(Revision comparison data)
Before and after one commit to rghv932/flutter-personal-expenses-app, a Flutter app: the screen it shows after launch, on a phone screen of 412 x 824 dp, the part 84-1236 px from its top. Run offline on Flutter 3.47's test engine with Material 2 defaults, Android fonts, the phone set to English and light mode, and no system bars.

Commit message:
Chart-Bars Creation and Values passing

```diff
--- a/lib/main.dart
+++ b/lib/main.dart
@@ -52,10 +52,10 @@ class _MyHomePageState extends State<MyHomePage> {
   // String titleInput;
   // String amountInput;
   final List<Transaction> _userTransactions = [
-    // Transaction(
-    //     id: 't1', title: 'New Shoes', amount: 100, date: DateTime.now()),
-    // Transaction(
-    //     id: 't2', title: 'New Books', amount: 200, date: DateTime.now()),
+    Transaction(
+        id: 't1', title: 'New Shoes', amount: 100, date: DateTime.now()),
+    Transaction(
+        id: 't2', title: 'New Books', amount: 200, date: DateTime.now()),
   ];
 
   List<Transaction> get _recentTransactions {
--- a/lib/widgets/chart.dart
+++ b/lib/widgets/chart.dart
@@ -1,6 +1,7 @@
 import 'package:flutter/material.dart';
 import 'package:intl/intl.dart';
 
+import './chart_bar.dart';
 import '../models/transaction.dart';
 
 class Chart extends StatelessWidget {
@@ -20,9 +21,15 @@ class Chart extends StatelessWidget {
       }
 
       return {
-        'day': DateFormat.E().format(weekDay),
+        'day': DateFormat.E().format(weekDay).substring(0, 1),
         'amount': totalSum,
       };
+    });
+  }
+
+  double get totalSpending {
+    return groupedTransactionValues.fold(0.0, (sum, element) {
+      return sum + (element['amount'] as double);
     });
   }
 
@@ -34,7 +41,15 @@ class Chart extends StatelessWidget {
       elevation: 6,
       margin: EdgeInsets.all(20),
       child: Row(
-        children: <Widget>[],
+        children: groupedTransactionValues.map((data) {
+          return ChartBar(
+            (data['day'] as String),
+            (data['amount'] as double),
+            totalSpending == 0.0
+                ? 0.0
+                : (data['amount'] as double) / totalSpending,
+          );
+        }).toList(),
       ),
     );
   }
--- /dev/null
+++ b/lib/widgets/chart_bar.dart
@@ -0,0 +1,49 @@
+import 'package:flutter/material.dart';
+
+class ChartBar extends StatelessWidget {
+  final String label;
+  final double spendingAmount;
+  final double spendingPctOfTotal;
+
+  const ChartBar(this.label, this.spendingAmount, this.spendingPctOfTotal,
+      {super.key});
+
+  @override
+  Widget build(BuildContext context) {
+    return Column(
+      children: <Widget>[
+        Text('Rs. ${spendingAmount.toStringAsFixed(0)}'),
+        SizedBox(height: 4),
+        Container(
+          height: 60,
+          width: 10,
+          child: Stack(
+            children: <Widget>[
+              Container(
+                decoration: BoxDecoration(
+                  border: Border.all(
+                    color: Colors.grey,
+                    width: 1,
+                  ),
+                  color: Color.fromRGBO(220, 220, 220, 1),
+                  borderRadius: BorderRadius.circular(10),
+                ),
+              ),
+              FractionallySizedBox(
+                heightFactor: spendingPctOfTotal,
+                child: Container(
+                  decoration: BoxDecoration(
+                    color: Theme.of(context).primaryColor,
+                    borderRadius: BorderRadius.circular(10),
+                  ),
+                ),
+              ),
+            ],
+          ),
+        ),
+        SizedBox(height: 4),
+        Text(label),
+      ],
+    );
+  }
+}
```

EXERCISE GOAL:
State how many lines in the entries above hold the word "import", with no further text.

COMPLETED EXERCISE:
5